▸ **What to produce**:
The whole listing is to be written out again exactly; the pictures are not.
______
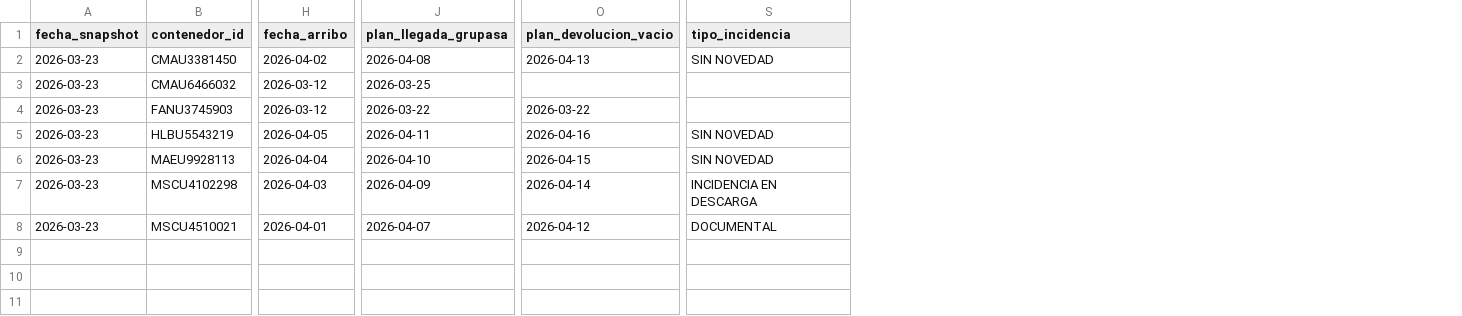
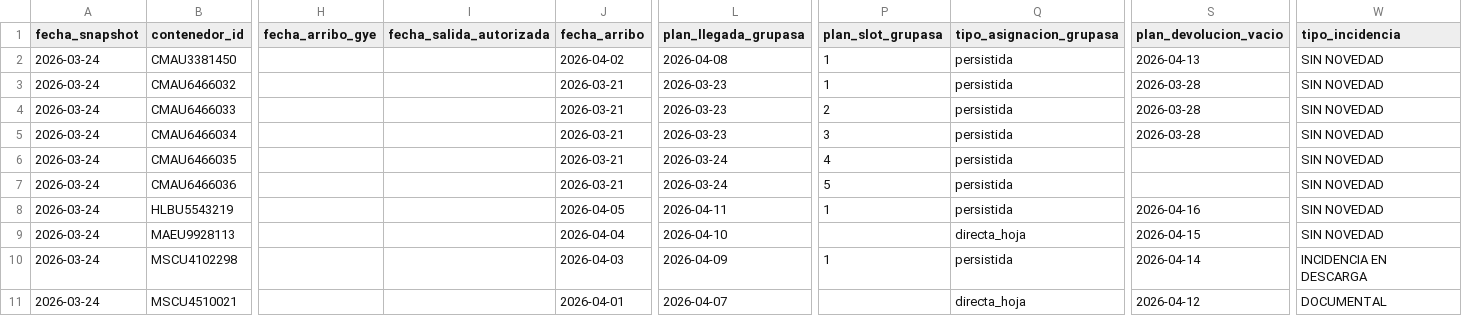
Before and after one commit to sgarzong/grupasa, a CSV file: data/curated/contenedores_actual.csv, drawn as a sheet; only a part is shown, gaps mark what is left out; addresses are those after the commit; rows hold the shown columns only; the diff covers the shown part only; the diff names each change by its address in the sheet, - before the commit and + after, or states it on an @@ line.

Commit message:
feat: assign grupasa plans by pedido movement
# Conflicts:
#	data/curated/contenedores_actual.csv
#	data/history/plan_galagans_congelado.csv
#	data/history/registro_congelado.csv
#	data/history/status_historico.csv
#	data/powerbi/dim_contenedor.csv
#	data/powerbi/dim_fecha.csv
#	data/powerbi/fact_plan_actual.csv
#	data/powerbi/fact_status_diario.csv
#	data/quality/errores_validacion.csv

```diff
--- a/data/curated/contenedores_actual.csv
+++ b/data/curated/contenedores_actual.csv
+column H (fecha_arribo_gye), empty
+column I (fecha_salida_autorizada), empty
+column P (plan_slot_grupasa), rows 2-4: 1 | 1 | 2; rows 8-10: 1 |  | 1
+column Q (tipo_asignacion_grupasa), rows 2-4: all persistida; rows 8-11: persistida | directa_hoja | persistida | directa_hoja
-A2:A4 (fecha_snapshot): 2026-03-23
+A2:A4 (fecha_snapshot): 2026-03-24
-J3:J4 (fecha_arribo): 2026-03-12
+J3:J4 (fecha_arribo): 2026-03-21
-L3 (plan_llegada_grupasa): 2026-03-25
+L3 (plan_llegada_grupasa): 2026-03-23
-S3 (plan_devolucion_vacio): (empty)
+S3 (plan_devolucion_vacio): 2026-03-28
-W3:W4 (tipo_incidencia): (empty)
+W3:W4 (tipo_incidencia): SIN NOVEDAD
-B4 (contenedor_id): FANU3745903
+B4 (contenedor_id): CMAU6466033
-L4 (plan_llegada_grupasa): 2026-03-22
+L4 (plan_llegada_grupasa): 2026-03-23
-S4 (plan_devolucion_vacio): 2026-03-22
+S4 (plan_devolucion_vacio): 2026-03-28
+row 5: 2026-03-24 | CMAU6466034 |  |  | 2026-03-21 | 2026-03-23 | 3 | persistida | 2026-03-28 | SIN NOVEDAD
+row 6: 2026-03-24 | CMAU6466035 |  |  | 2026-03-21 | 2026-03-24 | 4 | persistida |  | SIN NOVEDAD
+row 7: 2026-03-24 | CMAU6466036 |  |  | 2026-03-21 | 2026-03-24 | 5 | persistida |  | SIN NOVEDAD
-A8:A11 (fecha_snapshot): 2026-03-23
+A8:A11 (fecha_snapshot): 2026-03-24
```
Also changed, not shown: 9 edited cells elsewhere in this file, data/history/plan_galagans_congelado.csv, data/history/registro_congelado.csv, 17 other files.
______
▸ **Response to the task**:
Before and after one commit to sgarzong/grupasa, a CSV file: data/curated/contenedores_actual.csv, drawn as a sheet; only a part is shown, gaps mark what is left out; addresses are those after the commit; rows hold the shown columns only; the diff covers the shown part only; the diff names each change by its address in the sheet, - before the commit and + after, or states it on an @@ line.

Commit message:
feat: assign grupasa plans by pedido movement
# Conflicts:
#	data/curated/contenedores_actual.csv
#	data/history/plan_galagans_congelado.csv
#	data/history/registro_congelado.csv
#	data/history/status_historico.csv
#	data/powerbi/dim_contenedor.csv
#	data/powerbi/dim_fecha.csv
#	data/powerbi/fact_plan_actual.csv
#	data/powerbi/fact_status_diario.csv
#	data/quality/errores_validacion.csv

```diff
--- a/data/curated/contenedores_actual.csv
+++ b/data/curated/contenedores_actual.csv
+column H (fecha_arribo_gye), empty
+column I (fecha_salida_autorizada), empty
+column P (plan_slot_grupasa), rows 2-4: 1 | 1 | 2; rows 8-10: 1 |  | 1
+column Q (tipo_asignacion_grupasa), rows 2-4: all persistida; rows 8-11: persistida | directa_hoja | persistida | directa_hoja
-A2:A4 (fecha_snapshot): 2026-03-23
+A2:A4 (fecha_snapshot): 2026-03-24
-J3:J4 (fecha_arribo): 2026-03-12
+J3:J4 (fecha_arribo): 2026-03-21
-L3 (plan_llegada_grupasa): 2026-03-25
+L3 (plan_llegada_grupasa): 2026-03-23
-S3 (plan_devolucion_vacio): (empty)
+S3 (plan_devolucion_vacio): 2026-03-28
-W3:W4 (tipo_incidencia): (empty)
+W3:W4 (tipo_incidencia): SIN NOVEDAD
-B4 (contenedor_id): FANU3745903
+B4 (contenedor_id): CMAU6466033
-L4 (plan_llegada_grupasa): 2026-03-22
+L4 (plan_llegada_grupasa): 2026-03-23
-S4 (plan_devolucion_vacio): 2026-03-22
+S4 (plan_devolucion_vacio): 2026-03-28
+row 5: 2026-03-24 | CMAU6466034 |  |  | 2026-03-21 | 2026-03-23 | 3 | persistida | 2026-03-28 | SIN NOVEDAD
+row 6: 2026-03-24 | CMAU6466035 |  |  | 2026-03-21 | 2026-03-24 | 4 | persistida |  | SIN NOVEDAD
+row 7: 2026-03-24 | CMAU6466036 |  |  | 2026-03-21 | 2026-03-24 | 5 | persistida |  | SIN NOVEDAD
-A8:A11 (fecha_snapshot): 2026-03-23
+A8:A11 (fecha_snapshot): 2026-03-24
```
Also changed, not shown: 9 edited cells elsewhere in this file, data/history/plan_galagans_congelado.csv, data/history/registro_congelado.csv, 17 other files.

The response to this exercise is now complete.